Bacteria, ‘ecological suicide,’ and the happy little accidents that drive evolution

May 3, 2018

Two recent studies from the lab of Hertz Fellow Jeff Gore at MIT’s Center for the Physics of Living Systems illustrate a pair of compelling principles about the interactions that drive our ecology and evolution.

The first, featured on April 30 in the New York Times, is a study led by Gore lab postdoc Christoph Ratzke, showing how a population of bacteria can pollute themselves into extinction. The research, published in Nature Ecology & Evolution, describes how rapid, unchecked growth of Paenibacillus bacteria can turn their environment so acidic that the population drives itself extinct. “The cells don’t realize what they’re doing in time to stop doing it,” Gore told the Times.

Despite their tendency for what Gore calls “ecological suicide,” Paenibacillus species remain a common and productive part of microbial ecosystems, in part because other microbes have countervailing effects on the environment. In fact, the microbes’ self-destructive tendencies might be an important driver of diversity in microbial communities, where no one species dominates.

When a species environment does change rapidly – whether by its own doing or by outside forces – it must adapt quickly or die. Another recent study from the Gore lab shows how evolution might exploit accidents in the replication of the genome to make that happen.

That study, led by Gore lab postdoc Avihu Yona and published in Nature Communications, examined how likely a given DNA sequence was to function as a promoter – the sequence of DNA near the beginning of a gene where the process of reading the gene off the chromosome. Since promoters have such powerful control over what genes are expressed – and therefore every aspect of an organism’s behavior – one might think that it would be hard for a new promoter to form through accidental mutation.

In fact, exactly the opposite is true. In a randomly generated selection of gene sequences of the right length to serve the role, the team discovered that fully 60% of them were only one mutation away from being a functional promoter.

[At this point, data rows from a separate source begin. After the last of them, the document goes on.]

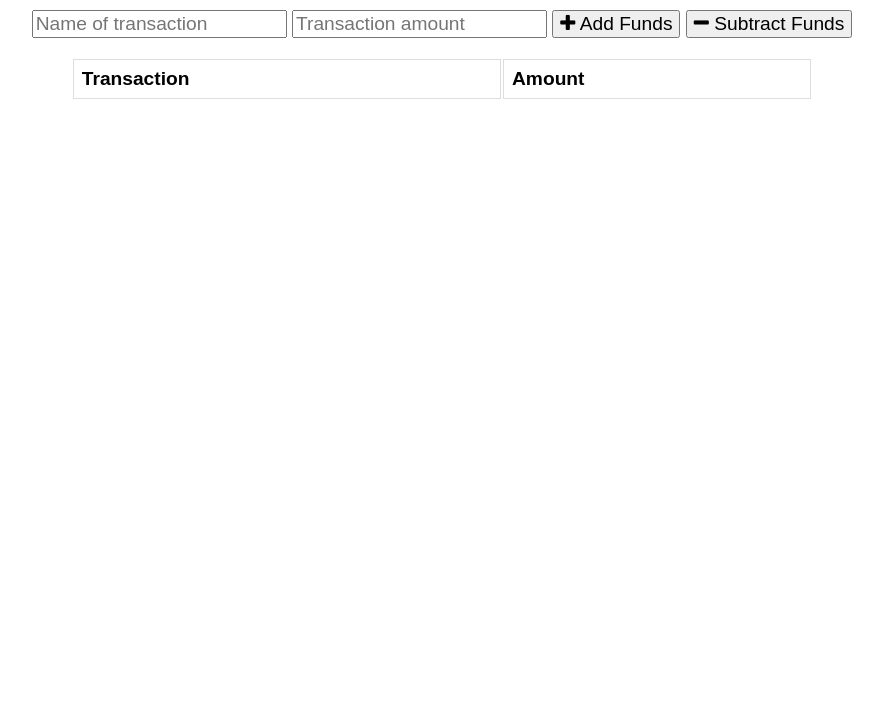
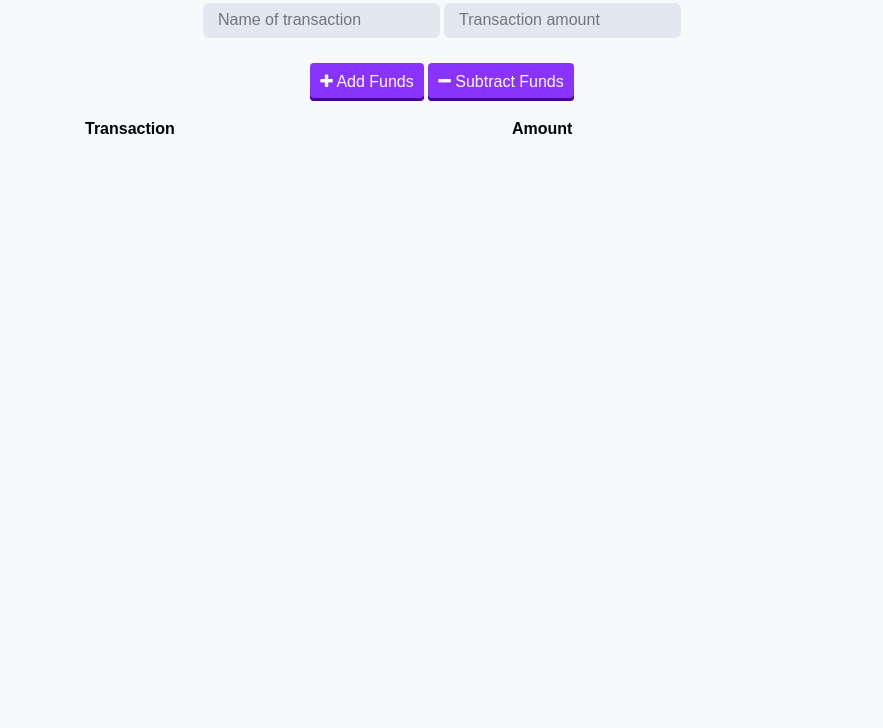
Before and after one commit to nabeek/budget-tracker, a website: page public/index.html in a window 1280 px wide. Shown: the part 72-800 px from the top of the page, without its empty margins (198-1081 px from the left). Drawn offline with nearby package versions, Linux system fonts and the light colour scheme; no server answers.

Commit message:
Edited README and adjusted styling

```diff
--- a/public/index.html
+++ b/public/index.html
@@ -24,8 +24,10 @@
     <div class="form">
       <input type="text" id="t-name" placeholder="Name of transaction" />
       <input type="number" min="0" id="t-amount" placeholder="Transaction amount" />
-      <button id="add-btn"><i class="fa fa-plus buttons"></i> Add Funds</button>
-      <button id="sub-btn"><i class="fa fa-minus"></i> Subtract Funds</button>
+      <div class="transaction-buttons">
+        <button id="add-btn"><i class="fa fa-plus"></i> Add Funds</button>
+        <button id="sub-btn"><i class="fa fa-minus"></i> Subtract Funds</button>
+      </div>
       <p class="error"></p>
     </div>
 
@@ -35,9 +37,7 @@
           <th>Transaction</th>
           <th>Amount</th>
         </thead>
-        <tbody id="tbody">
-
-        </tbody>
+        <tbody id="tbody"></tbody>
       </table>
     </div>
 
--- a/public/styles.css
+++ b/public/styles.css
@@ -1,25 +1,53 @@
+*, *::before, *::after {
+  box-sizing: border-box;
+}
+
 body {
-  font-size: 120%;
+  font-size: 16px;
+  font-family: Arial;
+  background-color: #F7FAFC;
+}
+
+button,
+input {
+  font-size: 1em;
   font-family: Arial;
 }
 
-button, input {
-  font-size: 100%;
-  font-family: Arial;
+label {
+  font-weight: 900;
+}
+
+input {
+  border: 2px solid transparent;
+  border-radius: 6px;
+  padding: .4em .8em;
+  background-color: #E2E8F0;
+}
+
+input:focus {
+  background-color: #FFFFFF;
+  border: 2px solid #CBD5E0;
+  outline: 0;
+}
+
+button {
+  background: #8A33FE;
+  border: none;
+  border-radius: 4px;
+  cursor: pointer;
+  color: #FFFFFF;
+  padding: 10px;
+  box-shadow: inset 0 -3px 0 0 #4801A5;
+}
+
+button:active {
+  box-shadow: none;
+  transform: translateY(3px);
 }
 
 table {
   width: 100%;
-}
-
-td, th {
-  border: 1px solid #dddddd;
-  text-align: left;
-  padding: 8px;
-}
-
-tr:nth-child(even) {
-  background-color: #dddddd;
 }
 
 .error {
@@ -28,18 +56,16 @@ tr:nth-child(even) {
 
 .wrapper {
   margin: 0 auto;
-  max-width: 825px;
+  max-width: 800px;
   text-align: center;
 }
 
 .total {
   font-size: 150%;
-  text-decoration: underline;
 }
 
 .form {
   margin-top: 25px;
-  width: 100%;
 }
 
 .transactions {
@@ -49,3 +75,7 @@ tr:nth-child(even) {
   width: 90%;
   margin: 0 auto;
 }
+
+.transaction-buttons {
+  margin-top: 25px;
+}
```
Also changed, not shown: README.md.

Why would evolution select for a system where nearly any part of the genome could, at any time, start accidentally being read out as if it were a gene? Yona says a system like this could help quickly turn on new genes – whether latent in the genome or taken in from other species through horizontal gene transfer – when the cell needs to change quickly.

“If you’re far away from accidental expression, you’re also far away from an evolutionary change when you need it badly,” says Yona. “You have to have some mess in order to be able to adapt to new challenges.”

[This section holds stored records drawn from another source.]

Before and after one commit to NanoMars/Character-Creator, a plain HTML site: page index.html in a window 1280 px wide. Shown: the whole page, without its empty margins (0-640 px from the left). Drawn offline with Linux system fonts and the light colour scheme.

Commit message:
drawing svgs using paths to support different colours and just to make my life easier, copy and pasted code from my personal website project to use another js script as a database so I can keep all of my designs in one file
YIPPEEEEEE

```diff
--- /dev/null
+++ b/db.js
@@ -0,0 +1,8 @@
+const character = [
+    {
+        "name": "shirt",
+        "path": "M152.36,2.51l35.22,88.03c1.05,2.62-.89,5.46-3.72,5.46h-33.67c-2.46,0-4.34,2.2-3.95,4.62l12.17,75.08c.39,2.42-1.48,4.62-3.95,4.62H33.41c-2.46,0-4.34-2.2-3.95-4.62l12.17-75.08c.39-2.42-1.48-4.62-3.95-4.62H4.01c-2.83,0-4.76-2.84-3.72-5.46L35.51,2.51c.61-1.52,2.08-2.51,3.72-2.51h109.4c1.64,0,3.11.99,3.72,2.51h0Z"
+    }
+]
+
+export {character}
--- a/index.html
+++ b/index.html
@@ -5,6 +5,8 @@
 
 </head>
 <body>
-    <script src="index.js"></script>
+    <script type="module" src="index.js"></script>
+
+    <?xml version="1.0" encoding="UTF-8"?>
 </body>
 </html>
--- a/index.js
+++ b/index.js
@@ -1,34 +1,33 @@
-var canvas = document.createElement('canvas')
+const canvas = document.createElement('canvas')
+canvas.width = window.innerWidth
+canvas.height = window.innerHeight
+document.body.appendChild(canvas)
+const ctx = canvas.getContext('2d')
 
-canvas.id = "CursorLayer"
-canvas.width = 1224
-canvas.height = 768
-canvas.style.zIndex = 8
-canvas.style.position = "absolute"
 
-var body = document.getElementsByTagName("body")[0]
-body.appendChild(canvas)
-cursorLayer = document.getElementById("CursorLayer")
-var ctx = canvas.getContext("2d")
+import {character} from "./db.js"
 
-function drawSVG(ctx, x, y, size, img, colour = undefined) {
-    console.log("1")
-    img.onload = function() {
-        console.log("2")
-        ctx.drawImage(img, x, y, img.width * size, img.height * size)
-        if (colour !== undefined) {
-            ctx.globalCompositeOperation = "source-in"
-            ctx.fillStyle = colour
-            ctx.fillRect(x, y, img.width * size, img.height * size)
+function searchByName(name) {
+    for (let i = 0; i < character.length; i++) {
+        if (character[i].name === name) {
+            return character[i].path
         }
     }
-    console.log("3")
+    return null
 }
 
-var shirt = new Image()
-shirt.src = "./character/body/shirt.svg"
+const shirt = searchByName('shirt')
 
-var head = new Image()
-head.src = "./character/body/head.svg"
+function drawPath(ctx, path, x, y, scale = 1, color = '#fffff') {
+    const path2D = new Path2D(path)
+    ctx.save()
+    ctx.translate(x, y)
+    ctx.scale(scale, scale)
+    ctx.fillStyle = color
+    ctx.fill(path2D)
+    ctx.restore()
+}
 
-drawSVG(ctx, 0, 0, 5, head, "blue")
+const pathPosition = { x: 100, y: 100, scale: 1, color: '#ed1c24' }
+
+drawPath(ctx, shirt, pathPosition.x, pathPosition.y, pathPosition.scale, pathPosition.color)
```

“It’s a balance between the desire to very tightly control how much a gene is expressed, and being able to change that when necessary,” says Gore.

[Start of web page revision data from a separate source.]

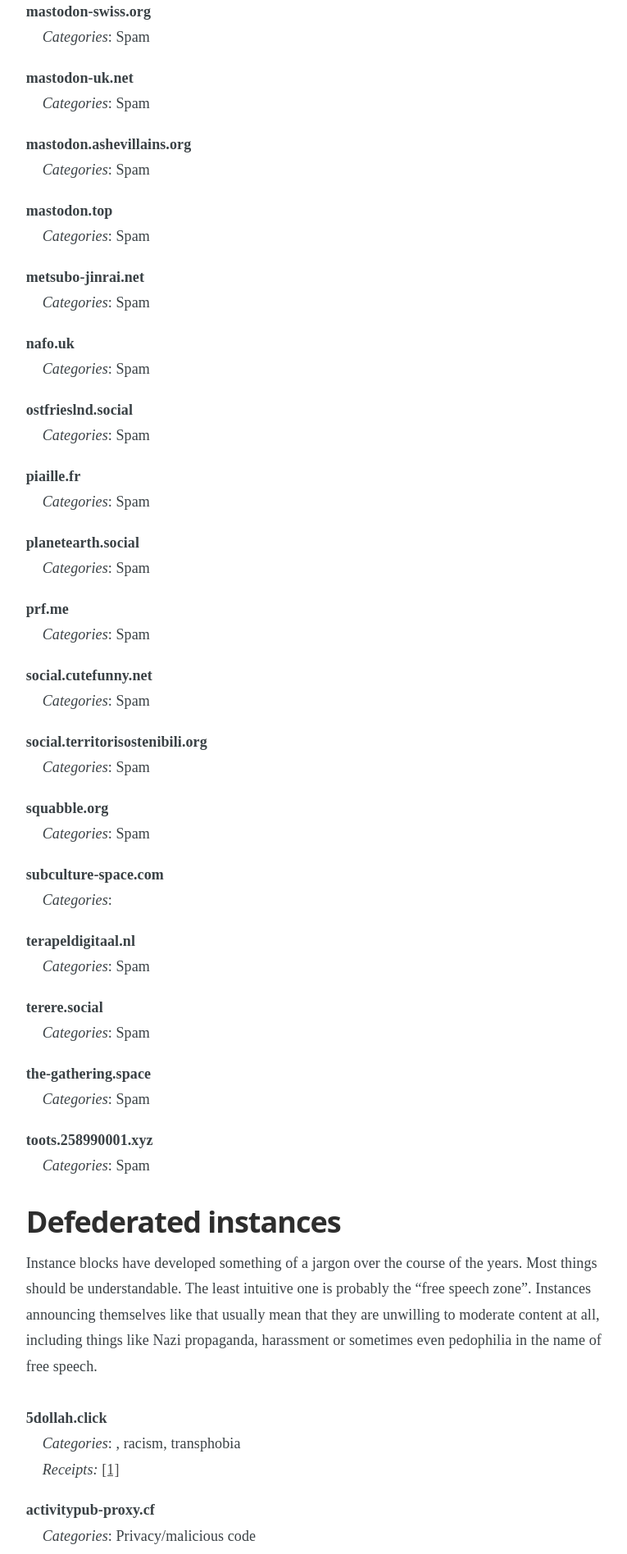
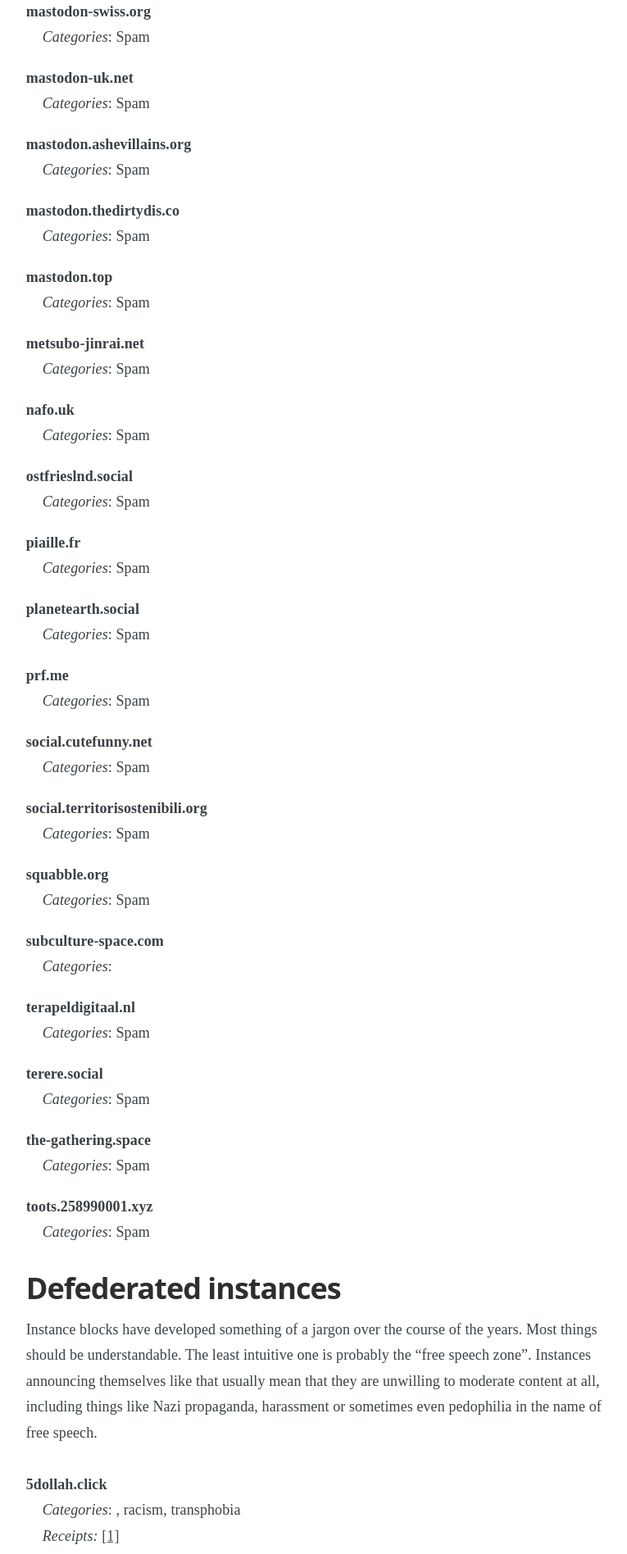
Before and after one commit to chaossocial/meta, a Jekyll site: the page built from federation.md, in a window 1280 px wide. Shown: the part 1964-3860 px from the top of the page at 82% size, without its empty margins (398-1163 px from the left). Built offline with Jekyll 4.4.1, drawn with Linux system fonts in a browser that asks for light colours; some of the changed text lies outside the part shown.

Commit message:
Limit mastodon.thedirtydis.co

```diff
--- a/_data/limited_instances.json
+++ b/_data/limited_instances.json
@@ -125,6 +125,15 @@
   },
   {
     "instance": "mastodon.ashevillains.org",
+    "tags": [
+      "SPAM"
+    ],
+    "receipts": [],
+    "comment_en": "",
+    "comment_de": ""
+  },
+  {
+    "instance": "mastodon.thedirtydis.co",
     "tags": [
       "SPAM"
     ],
```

Because the transcription processes that promoters control – and the evolutionary pressures that organisms face – are very similar for organisms from E. coli to humans, Gore says it wouldn’t surprise him if our own transcription system were similarly balanced. “This could have lessons not only for transcription in all life, but also in many other processes” – from cellular metabolism to inter-organism cooperation – “where you want to have this control.”